[Brief]:
Print each entry as it appears. Images stay out of the copy.

[Entries provided]:
──────

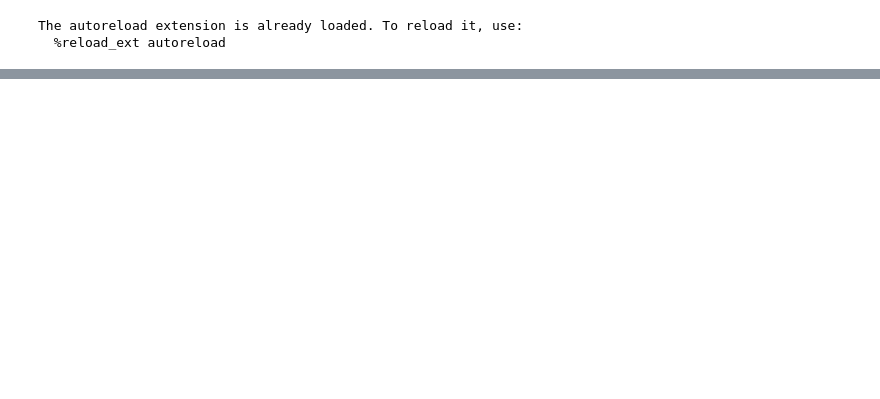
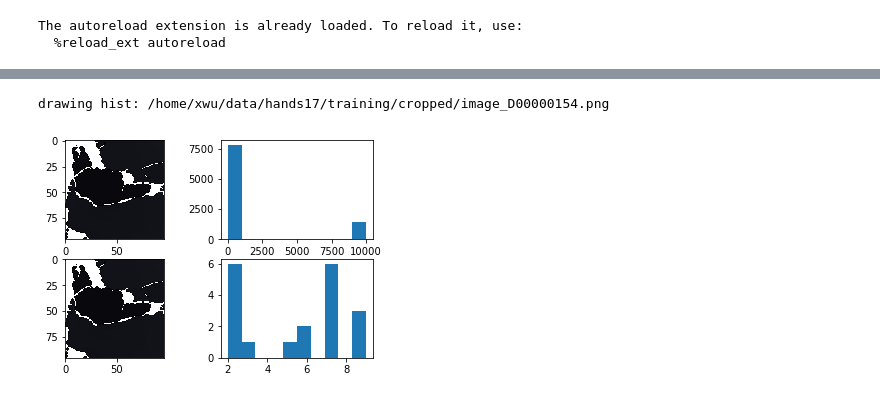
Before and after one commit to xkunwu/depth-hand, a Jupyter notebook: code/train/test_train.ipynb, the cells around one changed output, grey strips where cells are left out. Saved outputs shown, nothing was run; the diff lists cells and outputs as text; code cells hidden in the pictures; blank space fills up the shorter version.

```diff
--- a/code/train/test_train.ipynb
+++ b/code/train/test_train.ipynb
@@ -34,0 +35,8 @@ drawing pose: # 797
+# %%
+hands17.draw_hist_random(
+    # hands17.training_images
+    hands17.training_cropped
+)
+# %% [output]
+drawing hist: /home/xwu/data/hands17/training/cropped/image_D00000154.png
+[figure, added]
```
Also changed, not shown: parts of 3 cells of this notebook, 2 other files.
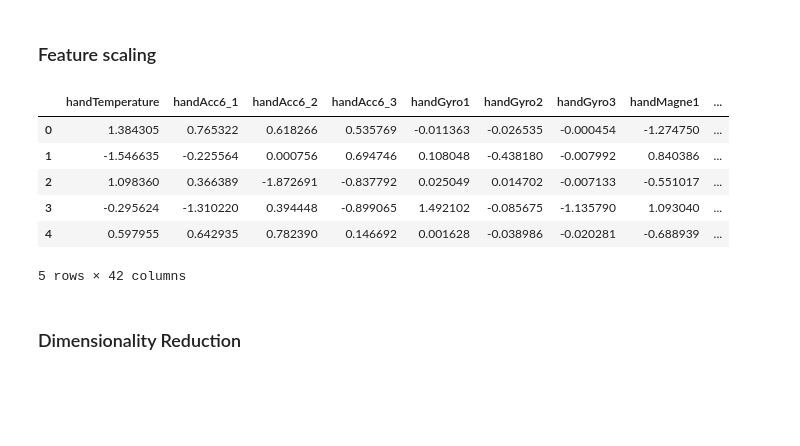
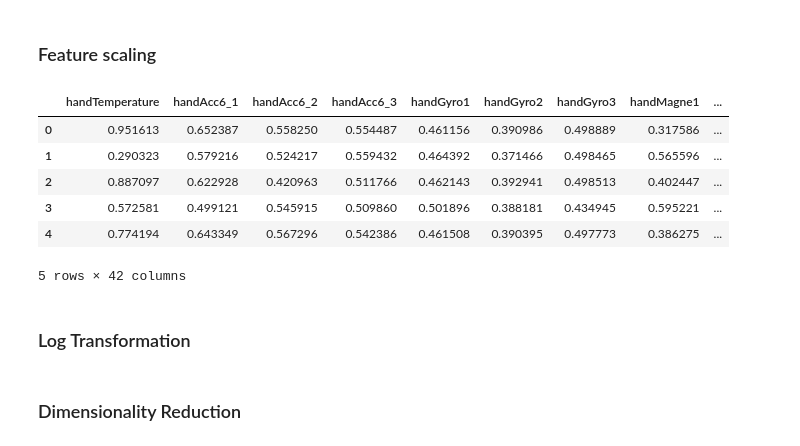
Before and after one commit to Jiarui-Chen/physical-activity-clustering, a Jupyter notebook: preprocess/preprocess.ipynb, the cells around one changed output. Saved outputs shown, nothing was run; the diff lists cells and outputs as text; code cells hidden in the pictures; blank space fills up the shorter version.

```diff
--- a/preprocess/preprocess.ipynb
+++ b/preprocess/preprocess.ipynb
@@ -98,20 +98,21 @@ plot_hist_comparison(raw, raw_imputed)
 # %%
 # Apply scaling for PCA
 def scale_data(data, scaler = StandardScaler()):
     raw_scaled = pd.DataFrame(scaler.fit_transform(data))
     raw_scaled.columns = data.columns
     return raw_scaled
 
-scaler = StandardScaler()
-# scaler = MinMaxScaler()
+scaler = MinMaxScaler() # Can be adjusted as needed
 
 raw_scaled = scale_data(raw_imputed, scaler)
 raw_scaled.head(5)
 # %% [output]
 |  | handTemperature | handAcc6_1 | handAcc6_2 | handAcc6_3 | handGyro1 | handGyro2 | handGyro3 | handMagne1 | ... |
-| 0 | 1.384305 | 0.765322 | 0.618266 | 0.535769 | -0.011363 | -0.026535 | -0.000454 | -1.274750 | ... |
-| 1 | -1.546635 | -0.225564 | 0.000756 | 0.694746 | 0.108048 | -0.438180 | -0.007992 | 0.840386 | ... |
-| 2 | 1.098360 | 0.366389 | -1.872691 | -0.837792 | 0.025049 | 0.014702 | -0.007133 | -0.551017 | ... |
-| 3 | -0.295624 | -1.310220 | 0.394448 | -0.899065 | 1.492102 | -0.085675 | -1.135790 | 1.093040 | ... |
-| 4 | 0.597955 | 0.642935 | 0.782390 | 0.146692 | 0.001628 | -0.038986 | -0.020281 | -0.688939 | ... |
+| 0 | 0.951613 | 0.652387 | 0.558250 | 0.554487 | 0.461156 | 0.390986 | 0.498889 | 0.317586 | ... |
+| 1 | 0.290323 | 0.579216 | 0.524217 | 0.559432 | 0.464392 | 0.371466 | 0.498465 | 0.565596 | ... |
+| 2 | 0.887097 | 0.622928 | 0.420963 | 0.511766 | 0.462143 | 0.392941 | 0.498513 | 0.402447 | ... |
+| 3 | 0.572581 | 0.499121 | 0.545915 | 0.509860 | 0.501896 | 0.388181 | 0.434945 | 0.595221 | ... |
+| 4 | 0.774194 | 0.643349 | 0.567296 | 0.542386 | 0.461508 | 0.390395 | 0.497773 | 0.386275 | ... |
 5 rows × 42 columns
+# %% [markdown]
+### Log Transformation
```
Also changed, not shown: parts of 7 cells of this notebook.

──────

[Result]:
Before and after one commit to xkunwu/depth-hand, a Jupyter notebook: code/train/test_train.ipynb, the cells around one changed output, grey strips where cells are left out. Saved outputs shown, nothing was run; the diff lists cells and outputs as text; code cells hidden in the pictures; blank space fills up the shorter version.

```diff
--- a/code/train/test_train.ipynb
+++ b/code/train/test_train.ipynb
@@ -34,0 +35,8 @@ drawing pose: # 797
+# %%
+hands17.draw_hist_random(
+    # hands17.training_images
+    hands17.training_cropped
+)
+# %% [output]
+drawing hist: /home/xwu/data/hands17/training/cropped/image_D00000154.png
+[figure, added]
```
Also changed, not shown: parts of 3 cells of this notebook, 2 other files.
Before and after one commit to Jiarui-Chen/physical-activity-clustering, a Jupyter notebook: preprocess/preprocess.ipynb, the cells around one changed output. Saved outputs shown, nothing was run; the diff lists cells and outputs as text; code cells hidden in the pictures; blank space fills up the shorter version.

```diff
--- a/preprocess/preprocess.ipynb
+++ b/preprocess/preprocess.ipynb
@@ -98,20 +98,21 @@ plot_hist_comparison(raw, raw_imputed)
 # %%
 # Apply scaling for PCA
 def scale_data(data, scaler = StandardScaler()):
     raw_scaled = pd.DataFrame(scaler.fit_transform(data))
     raw_scaled.columns = data.columns
     return raw_scaled
 
-scaler = StandardScaler()
-# scaler = MinMaxScaler()
+scaler = MinMaxScaler() # Can be adjusted as needed
 
 raw_scaled = scale_data(raw_imputed, scaler)
 raw_scaled.head(5)
 # %% [output]
 |  | handTemperature | handAcc6_1 | handAcc6_2 | handAcc6_3 | handGyro1 | handGyro2 | handGyro3 | handMagne1 | ... |
-| 0 | 1.384305 | 0.765322 | 0.618266 | 0.535769 | -0.011363 | -0.026535 | -0.000454 | -1.274750 | ... |
-| 1 | -1.546635 | -0.225564 | 0.000756 | 0.694746 | 0.108048 | -0.438180 | -0.007992 | 0.840386 | ... |
-| 2 | 1.098360 | 0.366389 | -1.872691 | -0.837792 | 0.025049 | 0.014702 | -0.007133 | -0.551017 | ... |
-| 3 | -0.295624 | -1.310220 | 0.394448 | -0.899065 | 1.492102 | -0.085675 | -1.135790 | 1.093040 | ... |
-| 4 | 0.597955 | 0.642935 | 0.782390 | 0.146692 | 0.001628 | -0.038986 | -0.020281 | -0.688939 | ... |
+| 0 | 0.951613 | 0.652387 | 0.558250 | 0.554487 | 0.461156 | 0.390986 | 0.498889 | 0.317586 | ... |
+| 1 | 0.290323 | 0.579216 | 0.524217 | 0.559432 | 0.464392 | 0.371466 | 0.498465 | 0.565596 | ... |
+| 2 | 0.887097 | 0.622928 | 0.420963 | 0.511766 | 0.462143 | 0.392941 | 0.498513 | 0.402447 | ... |
+| 3 | 0.572581 | 0.499121 | 0.545915 | 0.509860 | 0.501896 | 0.388181 | 0.434945 | 0.595221 | ... |
+| 4 | 0.774194 | 0.643349 | 0.567296 | 0.542386 | 0.461508 | 0.390395 | 0.497773 | 0.386275 | ... |
 5 rows × 42 columns
+# %% [markdown]
+### Log Transformation
```
Also changed, not shown: parts of 7 cells of this notebook.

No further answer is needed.